As a result, I recommend using the Hero Motor Rifle Battalion or the Reconnaissance Company (without cars or half-tracks) as the basis for you force. However, do not include any of the within formation mortars or anti-tank guns, leaving those for support slots.

For armour the brigade was supported by 10 T-34s to attack the factory area and 10 T-70s to attack the zoo area. A unit of either would be a great realistic support choice when playing this scenario and help deal with the lack of anti-tank.

Germans –
The Germans have a bit more freedom with their force selection though it should certainly be based on a grenadier company or the Africa rifles as I will discuss below.

Army group South was battered and stunned after Kursk. The German units were often exhausted and heavily depleted towards the close of 1943 as Army Group South had suffered 200,000 wounded in the retreat to the Dnepr and lost many tanks. For example, what was left of 6th Army had no more than 25 active tanks and assault guns at the time of the battle for Kiev.

To represent these units stretched to breaking point I recommend taking the smallest platoons possible, though still administer heavy weapons. To this end it would be historical even to use the Africa Rifle Company with its very small platoons, though of course all support should be from either Iron Cross or Ghost panzers and not Afrika Corps. For tank support I would use no more than one unit of armour in the entire army, as the vast majority of it was outside the city.

Roll on the chart below to determine which mission to play. Recommended forces are between 50 and 110 points. Apply the special rules below to get the real flavour of the battle and the units involved. The Soviet side is recommended as attacker.

1-2: The House (Enemy at the Gates)

3-4: The Boulevard (Iron Cross)

5-6: The Square (Enemy at the Gates)

Additional Special Rules:

Eager officers:
Despite political opposition from the Czechoslovak government in exile in London the men of the 1st Independent Brigade were eager to join the fight.
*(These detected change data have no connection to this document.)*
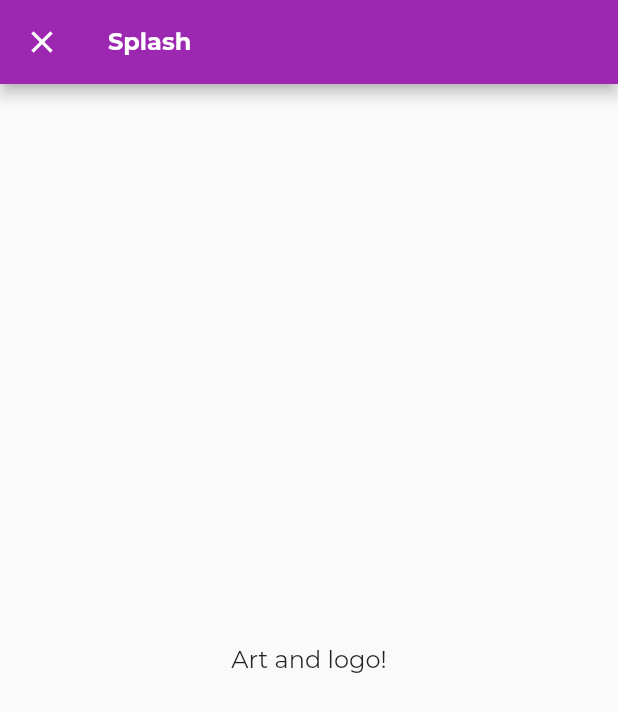
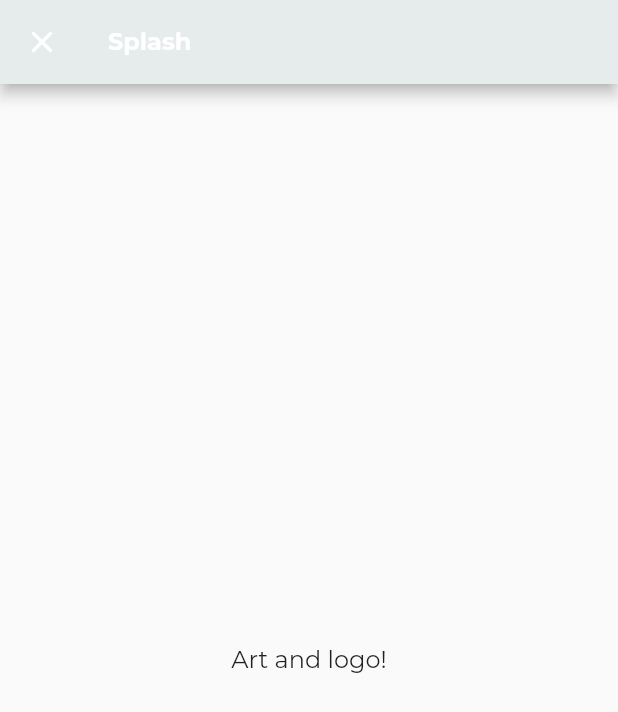
Before and after one commit to material-components/material-components-flutter-gallery, a Flutter app: the screen it shows after launch, after a tap on the "color lens" icon, on a phone screen of 412 x 824 dp. Shown: the top 712 px of the screen. Run offline on Flutter 3.47's test engine with Material 2 defaults, Android fonts, the phone set to English and light mode, and no system bars.

Commit message:
Added color scheme (#51)
* Added color scheme

* Added color scheme

* Added ColorScheme and merged Google text_theme into theme_data.dart.

```diff
--- a/gallery/lib/main.dart
+++ b/gallery/lib/main.dart
@@ -1,7 +1,7 @@
 import 'package:flutter/material.dart';
 
 import 'home.dart';
-import 'text_theme.dart';
+import 'theme_data.dart';
 
 void main() => runApp(MyApp());
 
@@ -10,13 +10,9 @@ class MyApp extends StatelessWidget {
   Widget build(BuildContext context) {
     return MaterialApp(
       title: 'Gallery',
-      theme: ThemeData(
-        primarySwatch: Colors.purple,
-        textTheme: galleryTextTheme,
-        appBarTheme: AppBarTheme(
-          textTheme: galleryTextTheme,
-        ),
-      ),
+      themeMode: ThemeMode.system,
+      theme: GalleryThemeData.lightThemeData,
+      darkTheme: GalleryThemeData.darkThemeData,
       home: HomePage(),
     );
   }
--- /dev/null
+++ b/gallery/lib/theme_data.dart
@@ -0,0 +1,140 @@
+import 'package:flutter/material.dart';
+
+class GalleryThemeData {
+  /// TODO: Replace fillColor and brightness with actual requirements.
+  static const _lightFillColor = Colors.black;
+  static const _darkFillColor = Colors.white;
+
+  static ThemeData lightThemeData = ThemeData(
+    colorScheme: _lightColorScheme,
+    textTheme: _textTheme,
+    appBarTheme: AppBarTheme(
+      textTheme: _textTheme,
+      color: _lightColorScheme.background,
+    ),
+  );
+
+  static ThemeData darkThemeData = ThemeData(
+    colorScheme: _darkColorScheme,
+    textTheme: _textTheme,
+    appBarTheme: AppBarTheme(
+      textTheme: _textTheme,
+      color: _darkColorScheme.background,
+    ),
+  );
+
+  static ColorScheme _lightColorScheme = ColorScheme(
+    primary: Color(0xFFB93C5D),
+    primaryVariant: Color(0xFF117378),
+    secondary: Color(0xFFDCE0E0),
+    secondaryVariant: Color(0xFFFAFBFB),
+    background: Color(0xFFE6EBEB),
+    surface: Color(0xFFEFF3F3),
+    onBackground: _lightFillColor,
+    error: _lightFillColor,
+    onError: _lightFillColor,
+    onPrimary: _lightFillColor,
+    onSecondary: _lightFillColor,
+    onSurface: _lightFillColor,
+    brightness: Brightness.light,
+  );
+
+  static ColorScheme _darkColorScheme = ColorScheme(
+    primary: Color(0xFFFF8383),
+    primaryVariant: Color(0xFF1CDEC9),
+    secondary: Color(0xFF1F1929),
+    secondaryVariant: Color(0xFF451B6F),
+    background: Color(0xFF241E30),
+    surface: Color(0xFF4D1F7C),
+    onBackground: _darkFillColor,
+    error: _darkFillColor,
+    onError: _darkFillColor,
+    onPrimary: _darkFillColor,
+    onSecondary: _darkFillColor,
+    onSurface: _darkFillColor,
+    brightness: Brightness.dark,
+  );
+
+  static TextTheme _textTheme = TextTheme(
+    display1: _GalleryTextStyles.heading,
+    caption: _GalleryTextStyles.studyTitle,
+    headline: _GalleryTextStyles.categoryTitle,
+    subhead: _GalleryTextStyles.listTitle,
+    overline: _GalleryTextStyles.listDescription,
+    body2: _GalleryTextStyles.sliderTitle,
+    subtitle: _GalleryTextStyles.settingsFooter,
+    body1: _GalleryTextStyles.options,
+    title: _GalleryTextStyles.title,
+    button: _GalleryTextStyles.button,
+  );
+}
+
+class _GalleryTextStyles {
+  static const _regular = FontWeight.w400;
+  static const _medium = FontWeight.w500;
+  static const _semiBold = FontWeight.w600;
+  static const _bold = FontWeight.w700;
+
+  static const _montserrat = 'Montserrat';
+  static const _oswald = 'Oswald';
+
+  static const heading = TextStyle(
+    fontFamily: _montserrat,
+    fontWeight: _bold,
+    fontSize: 20.0,
+  );
+
+  static const studyTitle = TextStyle(
+    fontFamily: _oswald,
+    fontWeight: _semiBold,
+    fontSize: 16.0,
+  );
+
+  static const categoryTitle = TextStyle(
+    fontFamily: _oswald,
+    fontWeight: _medium,
+    fontSize: 16.0,
+  );
+
+  static const listTitle = TextStyle(
+    fontFamily: _montserrat,
+    fontWeight: _medium,
+    fontSize: 16.0,
+  );
+
+  static const listDescription = TextStyle(
+    fontFamily: _montserrat,
+    fontWeight: _medium,
+    fontSize: 12.0,
+  );
+
+  static const sliderTitle = TextStyle(
+    fontFamily: _montserrat,
+    fontWeight: _regular,
+    fontSize: 14.0,
+  );
+
+  static const settingsFooter = TextStyle(
+    fontFamily: _montserrat,
+    fontWeight: _medium,
+    fontSize: 14.0,
+  );
+
+  static const options = TextStyle(
+    fontFamily: _montserrat,
+    fontWeight: _regular,
+    fontSize: 16.0,
+  );
+
+  static const title = TextStyle(
+    fontFamily: _montserrat,
+    fontWeight: _bold,
+    fontSize: 16.0,
+  );
+
+  static const button = TextStyle(
+    fontFamily: _montserrat,
+    fontWeight: _semiBold,
+    fontSize: 14.0,
+  );
+}
```
Also changed, not shown: gallery/lib/text_theme.dart (deleted, +0 -84 lines), 1 other file.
Thanks to a personal letter to Stalin they had their wish and saw battle at Kharkov before their second major engagement at Kiev.

The Soviet battalion or company HQ unit always takes the Tenacity Command Card.

Rusyn members:
During its growth after Kharkov the 1st Independent Brigade swelled its ranks with Rusyn Ukrainians released from the gulags. Hailing from the Carpathians in an area crossing Poland, Slovakia and Ukraine these men were to fight hard on the road to their homeland with Kiev being a key part of liberation.

Soviet infantry units reduce the number required to pass Follow Me orders by 1.

The Dnepr is breached:
Despite some strong defensive positions over the Dnepr in Kiev itself, Soviet forces in both the North and South had managed to create bridgeheads and threaten the envelopment of Army Group South. The river was no longer the full extent of German lines and clinging to it could only offer a temporary defence.

German support units do not benefit from the “Third Reich” rule this game, instead using their base motivation for Last Stand rolls.

Reminiscent of Stalingrad:
The fighting in the city proper reminded both sides of the furious clash in Stalingrad a year previous. With the knowledge of that campaign the Germans offered stiff house to house resistance, as their Soviet counterparts had back in 1942.

The German player may use one copy of the ‘Fortify the Building’ command card at no additional points cost (“Place this card next to abuilding that your HQ unit is occupying. For the rest of the game, infantry teams in this building have a 2+ save”).

Aftermath of bombardment:
As had become common practice before an assault the Red Army commenced the battle of Kiev with a massive air and artillery bombardment designed to rattle the defenders and destroy their emplacements. It was effective but reduced the city streets to rubble.

All open ground is treated as rubble during this scenario (excludes roads).

Last Updated On Thursday, May 16, 2019 by Luke at Battlefront